■ TASK PROMPT
Filter these entries, keeping only lines that hold the word "wayland".

DATA FOR ANALYSIS: Begin

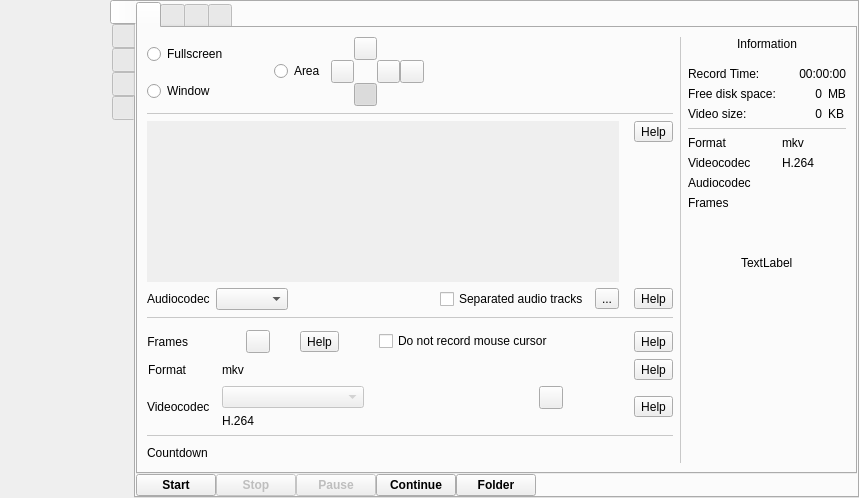
The window that src/wayland/formMainWindow_wl.ui (vkohaupt/vokoscreenNG) describes before a commit, drawn with Qt 5.
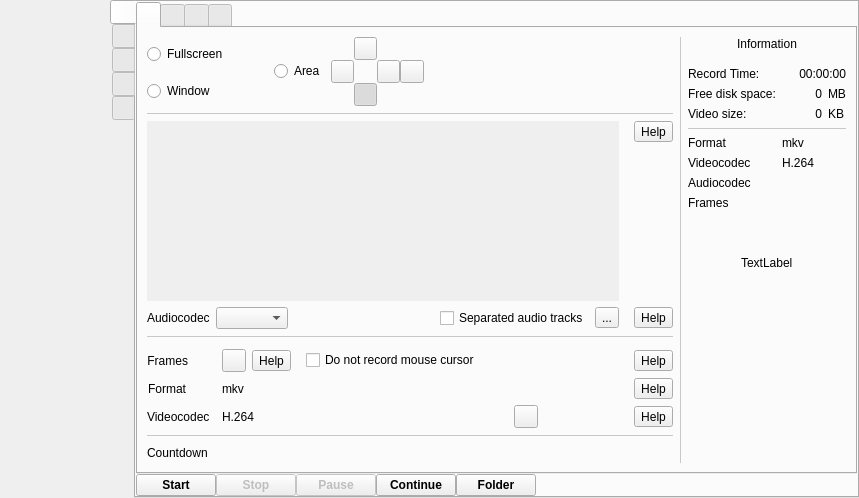
The same window after the commit. Icons and pictures are not drawn.

The edit to the form file:
```diff
--- a/src/wayland/formMainWindow_wl.ui
+++ b/src/wayland/formMainWindow_wl.ui
@@ -615,7 +615,7 @@
                           <x>0</x>
                           <y>0</y>
                           <width>440</width>
-                          <height>81</height>
+                          <height>103</height>
                          </rect>
                         </property>
                         <property name="accessibleName">
@@ -776,19 +776,6 @@
                        <property name="leftMargin">
                         <number>6</number>
                        </property>
-                       <item>
-                        <widget class="QComboBox" name="comboBoxVideoCodec">
-                         <property name="enabled">
-                          <bool>false</bool>
-                         </property>
-                         <property name="sizeAdjustPolicy">
-                          <enum>QComboBox::AdjustToContents</enum>
-                         </property>
-                         <property name="minimumContentsLength">
-                          <number>14</number>
-                         </property>
-                        </widget>
-                       </item>
                        <item>
                         <widget class="QLabel" name="label_16">
                          <property name="text">
```
Left out of the diff: 2 changed lines with no effect on the pictures.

DATA FOR ANALYSIS: End

■ SOLUTION TO THIS TASK
The window that src/wayland/formMainWindow_wl.ui (vkohaupt/vokoscreenNG) describes before a commit, drawn with Qt 5.
--- a/src/wayland/formMainWindow_wl.ui
+++ b/src/wayland/formMainWindow_wl.ui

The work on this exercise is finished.